▶ _Description of the task_
Give back the whole listing exactly as written, pictures excluded.

▼

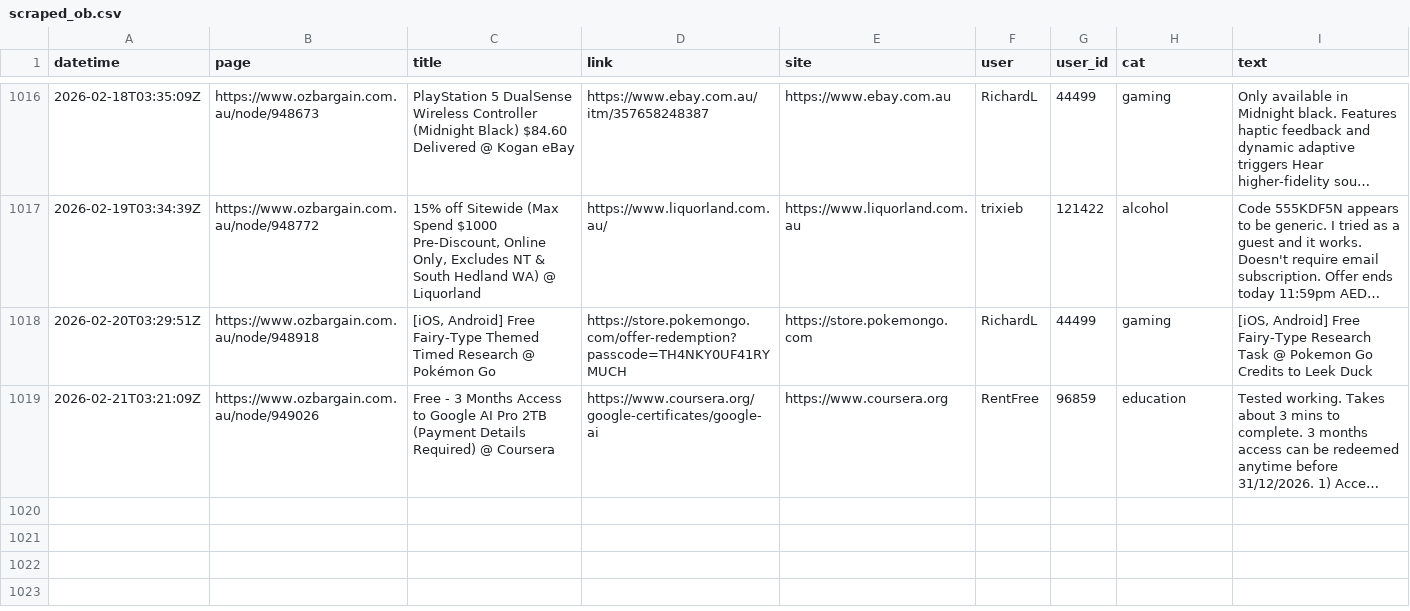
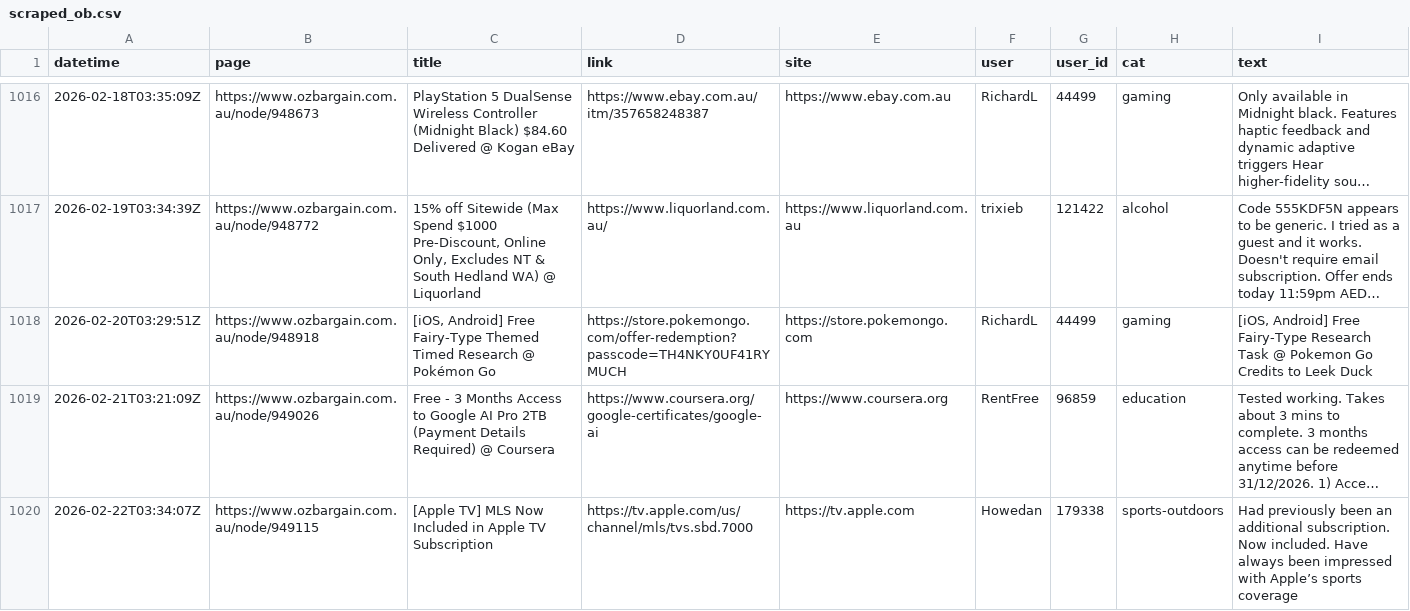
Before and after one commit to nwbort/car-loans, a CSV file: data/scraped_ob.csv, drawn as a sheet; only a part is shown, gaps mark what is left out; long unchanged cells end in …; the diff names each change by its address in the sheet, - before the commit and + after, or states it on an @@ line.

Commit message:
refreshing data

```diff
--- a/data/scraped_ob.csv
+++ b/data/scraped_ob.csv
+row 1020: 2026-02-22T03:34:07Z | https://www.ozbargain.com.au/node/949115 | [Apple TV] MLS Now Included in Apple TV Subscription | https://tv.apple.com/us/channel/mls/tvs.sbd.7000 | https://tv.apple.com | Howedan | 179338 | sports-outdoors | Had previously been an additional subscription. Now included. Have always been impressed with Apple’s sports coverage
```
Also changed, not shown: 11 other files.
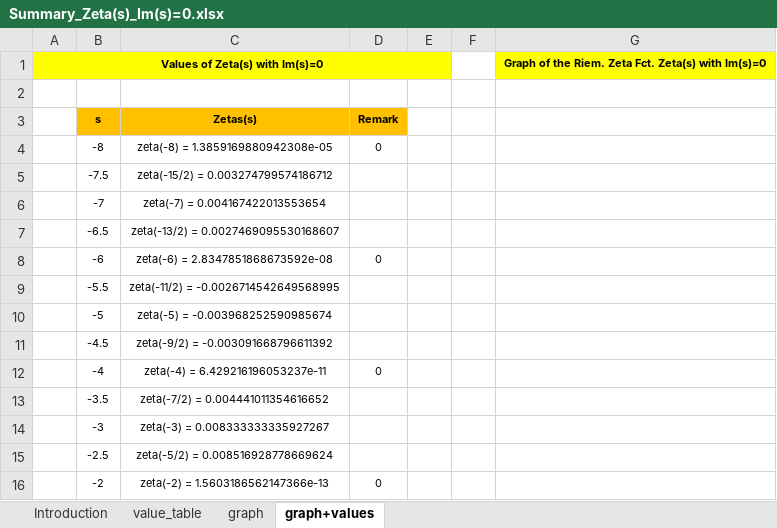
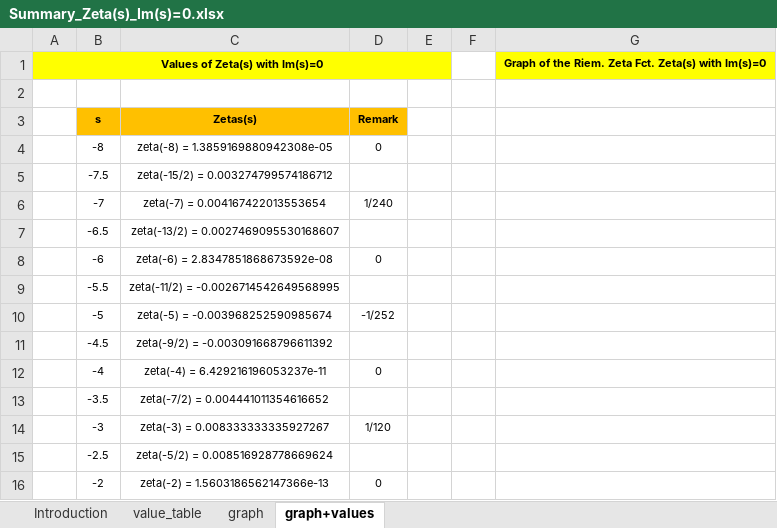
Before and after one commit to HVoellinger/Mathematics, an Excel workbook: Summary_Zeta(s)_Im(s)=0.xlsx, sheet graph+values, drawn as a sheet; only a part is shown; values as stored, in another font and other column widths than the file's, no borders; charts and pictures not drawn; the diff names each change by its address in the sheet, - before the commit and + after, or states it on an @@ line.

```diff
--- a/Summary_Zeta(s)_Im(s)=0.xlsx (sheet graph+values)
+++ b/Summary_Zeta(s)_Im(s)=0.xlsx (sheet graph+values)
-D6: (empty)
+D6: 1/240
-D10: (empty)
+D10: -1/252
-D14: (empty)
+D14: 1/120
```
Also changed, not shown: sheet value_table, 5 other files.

▲

▶ _Answer for the task_
Before and after one commit to nwbort/car-loans, a CSV file: data/scraped_ob.csv, drawn as a sheet; only a part is shown, gaps mark what is left out; long unchanged cells end in …; the diff names each change by its address in the sheet, - before the commit and + after, or states it on an @@ line.

Commit message:
refreshing data

```diff
--- a/data/scraped_ob.csv
+++ b/data/scraped_ob.csv
+row 1020: 2026-02-22T03:34:07Z | https://www.ozbargain.com.au/node/949115 | [Apple TV] MLS Now Included in Apple TV Subscription | https://tv.apple.com/us/channel/mls/tvs.sbd.7000 | https://tv.apple.com | Howedan | 179338 | sports-outdoors | Had previously been an additional subscription. Now included. Have always been impressed with Apple’s sports coverage
```
Also changed, not shown: 11 other files.
Before and after one commit to HVoellinger/Mathematics, an Excel workbook: Summary_Zeta(s)_Im(s)=0.xlsx, sheet graph+values, drawn as a sheet; only a part is shown; values as stored, in another font and other column widths than the file's, no borders; charts and pictures not drawn; the diff names each change by its address in the sheet, - before the commit and + after, or states it on an @@ line.

```diff
--- a/Summary_Zeta(s)_Im(s)=0.xlsx (sheet graph+values)
+++ b/Summary_Zeta(s)_Im(s)=0.xlsx (sheet graph+values)
-D6: (empty)
+D6: 1/240
-D10: (empty)
+D10: -1/252
-D14: (empty)
+D14: 1/120
```
Also changed, not shown: sheet value_table, 5 other files.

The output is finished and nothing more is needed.